EXERCISE BRIEF = Only the count should appear in your answer: how many lines of the data below contain the word "other"?

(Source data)
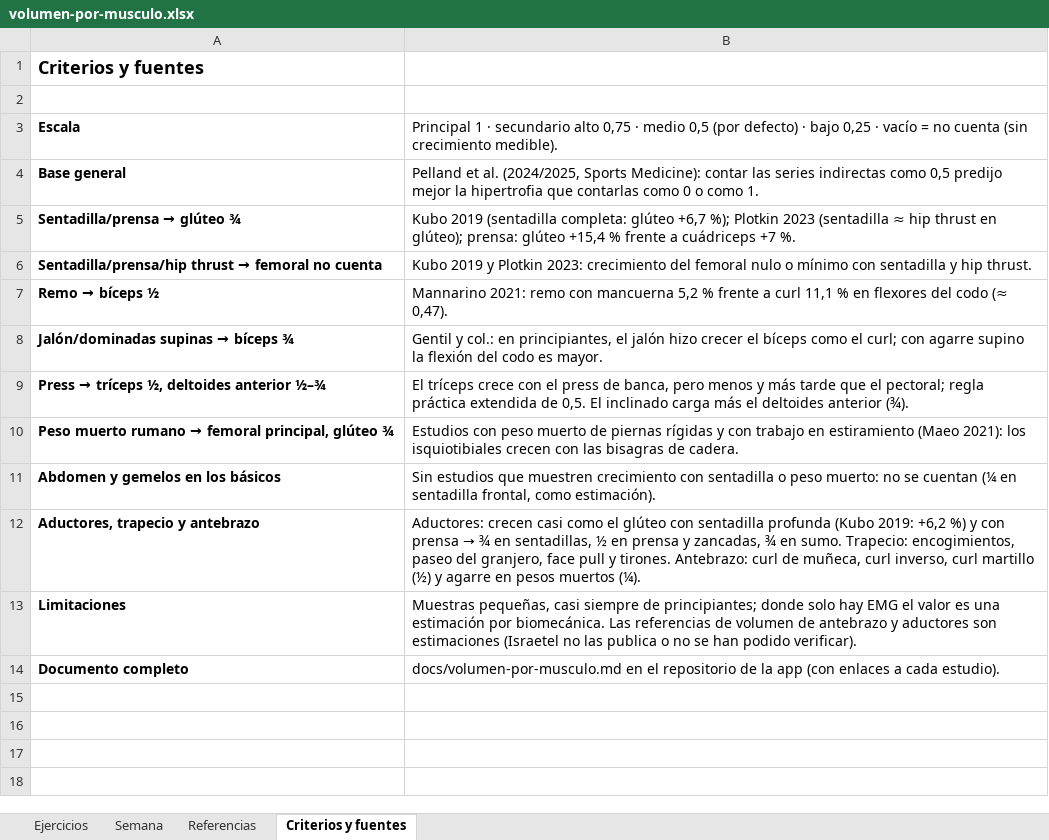
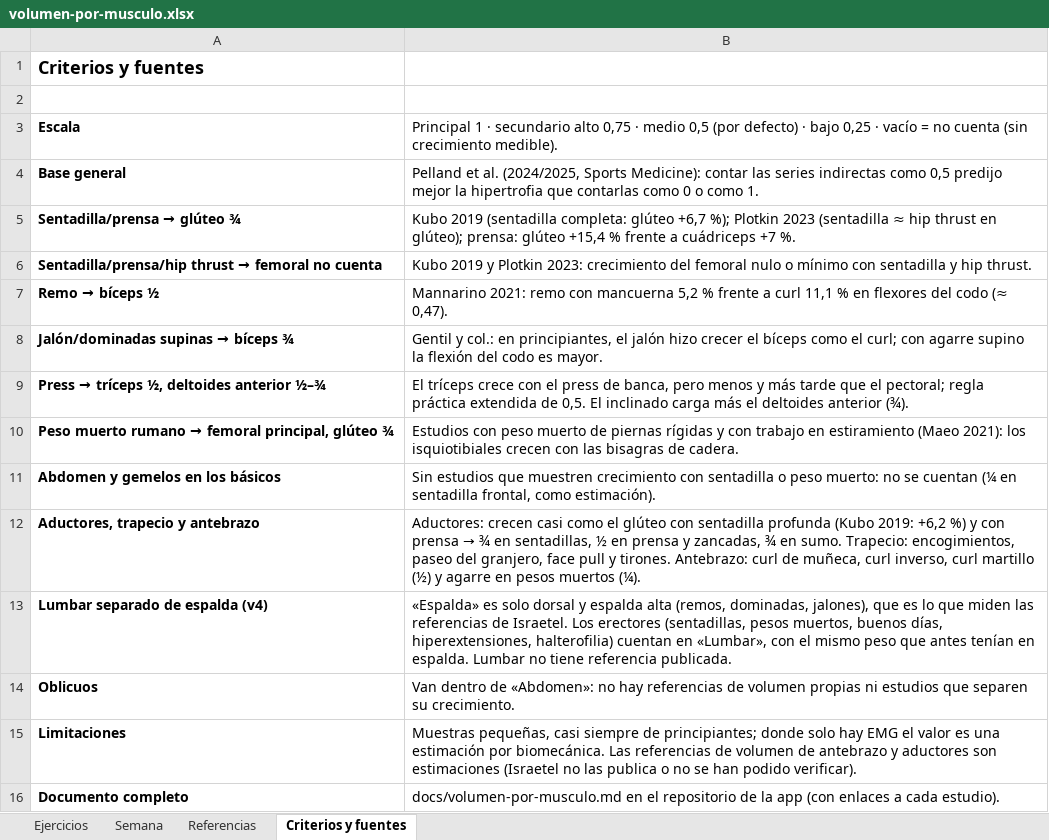
Before and after one commit to Dani-loper/Diario-de-entrenamiento-, an Excel workbook: docs/volumen-por-musculo.xlsx, sheet Criterios y fuentes, drawn as a sheet; values as stored, in another font and other column widths than the file's, no borders; the diff names each change by its address in the sheet, - before the commit and + after, or states it on an @@ line.

```diff
--- a/docs/volumen-por-musculo.xlsx (sheet Criterios y fuentes)
+++ b/docs/volumen-por-musculo.xlsx (sheet Criterios y fuentes)
+row 13: Lumbar separado de espalda (v4) | «Espalda» es solo dorsal y espalda alta (remos, dominadas, jalones), que es lo que miden las referencias de Israetel. Los erectores (sentadillas, pesos muertos, buenos días, hiperextensiones, halterofilia) cuentan en «Lumbar», con el mismo peso que antes tenían en espalda. Lumbar no tiene referencia publicada.
+row 14: Oblicuos | Van dentro de «Abdomen»: no hay referencias de volumen propias ni estudios que separen su crecimiento.
```
Also changed, not shown: sheet Semana, sheet Ejercicios, sheet Referencias, formulas that keep their value, 15 other files.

TASK ANSWER = 2